October 01, 2016
Greg Budd ’16, of Kennett Square, Pa., traveled to Changbuni, Ghana, this summer, with the organization Saha Global. The opportunity, suggested to him by Professor of Earth and Environmental Sciences Kathy Straub, brought together his interests in economics and earth and environmental sciences, his major and minor, respectively.
Saha Global is a nonprofit organization addressing the lack of clean drinking water in the Northern Region of Ghana. It helps launch businesses, run by women within the affected communities, that treat contaminated water from dugouts.
“This is economic development at the grassroots level,” Budd explains, “through a sustainable business that is providing access to safe drinking water at an affordable price.” He sees a “powerful combination” in the ability to provide clean water and a source of income for local women.
During the three-week trip, Budd, the son of Susquehanna alumni Steve ’78 and Jean Hedrick ’78 Budd, served as one of four field representatives.
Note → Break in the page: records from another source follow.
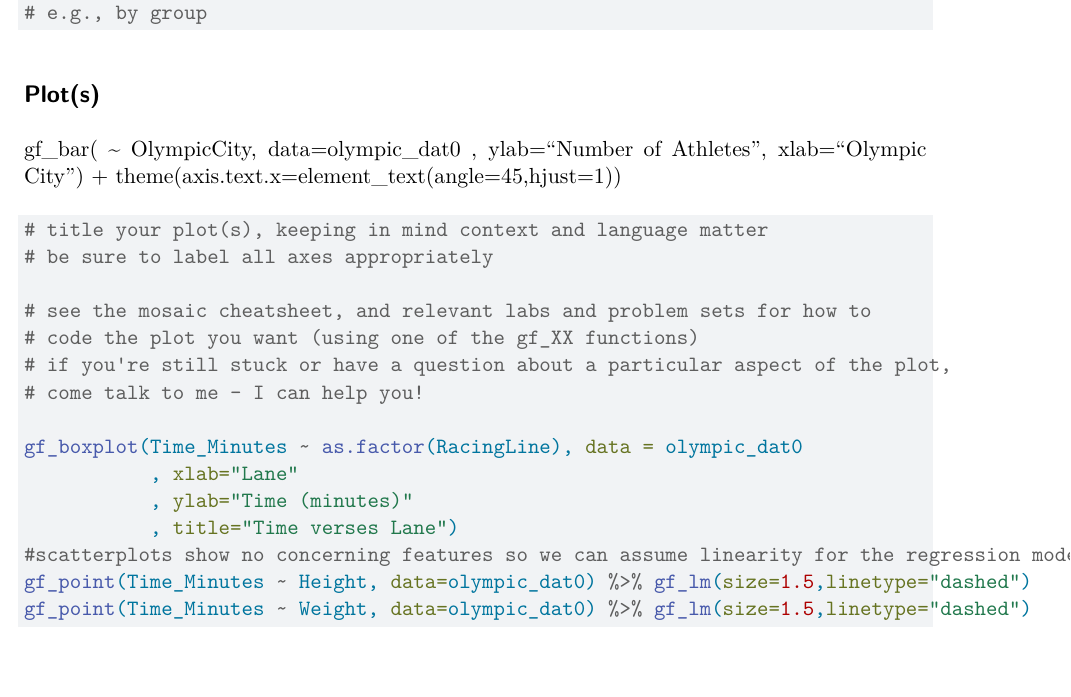
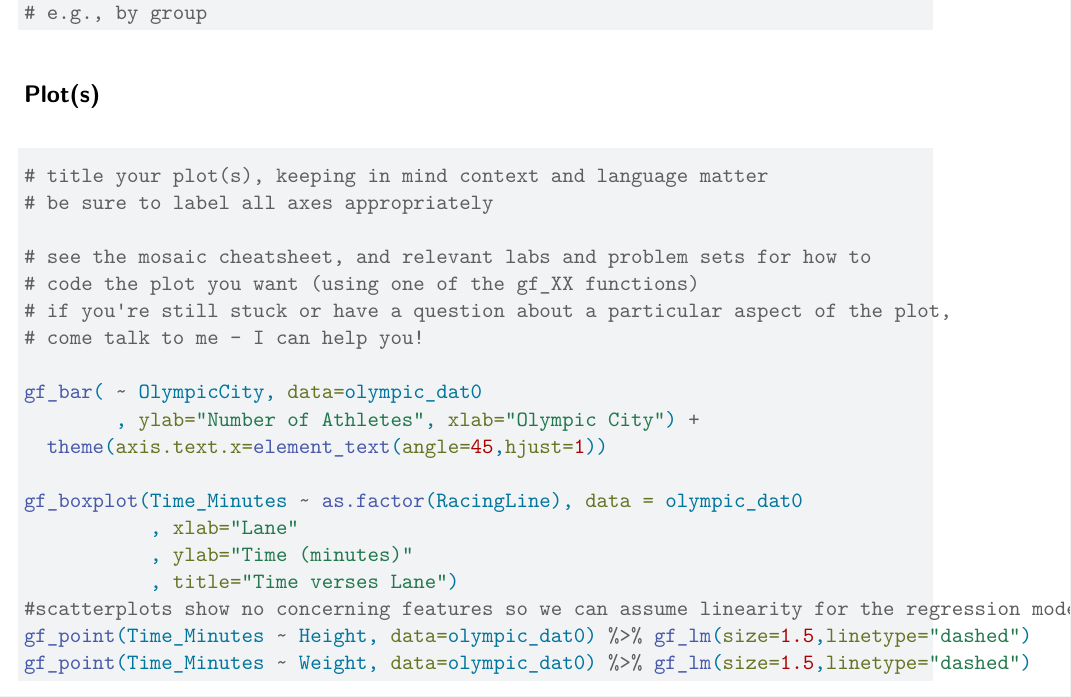
Before and after one commit to Joel-Strand/Stat135-Mini-Project, a Quarto document (DataChallengeTemplate.qmd): part of page 2 of 3, cut so that both start at the same text. Rendered offline with R 4.5, knitr and Pandoc in place of Quarto, then LaTeX, with nearby package versions.

Commit message:
Update DataChallengeTemplate.qmd

````diff
--- a/DataChallengeTemplate.qmd
+++ b/DataChallengeTemplate.qmd
@@ -63,10 +63,6 @@ favstats(Time_Minutes ~ RacingLine, data = olympic_dat0)
 ```
 
 ## Plot(s)
-gf_bar( ~ OlympicCity, data=olympic_dat0
-        , ylab="Number of Athletes", xlab="Olympic City") +
-  theme(axis.text.x=element_text(angle=45,hjust=1))
-
 ```{r}
 #| label: plotting
 
@@ -77,6 +73,10 @@ gf_bar( ~ OlympicCity, data=olympic_dat0
 # code the plot you want (using one of the gf_XX functions)
 # if you're still stuck or have a question about a particular aspect of the plot,
 # come talk to me - I can help you!
+
+gf_bar( ~ OlympicCity, data=olympic_dat0
+        , ylab="Number of Athletes", xlab="Olympic City") +
+  theme(axis.text.x=element_text(angle=45,hjust=1))
 
 gf_boxplot(Time_Minutes ~ as.factor(RacingLine), data = olympic_dat0
            , xlab="Lane"
````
Accompanied by a driver and a translator, the team pitched the enterprise to villagers, assembled the business, trained its entrepreneurs, and provided education on safe drinking habits. Prior to the trip, team members raised funds to cover start-up costs.
Budd appreciated the chance to enter into the village’s culture and get to know the people living there. Saha Global continues those relationships after a team leaves—regularly checking in on businesses to help ensure their success.
Budd also connected with residents of Tamale, the city where his team stayed, as he and teammates explored everything “from the best roasted guinea fowl stand … to the more popular nightlife attractions.” Some of the trip’s most memorable moments arose from casual interactions in the city, such as a conversation Budd had with a Ghanian man about relationships between the country’s different tribes and Ghana’s relationship to the rest of the continent.
Overall, the trip reaffirmed Budd’s sense of direction: He says he wants to help those “struggling and stuck in an impoverished and unfair system” to access “the opportunities I have been blessed with my entire life.”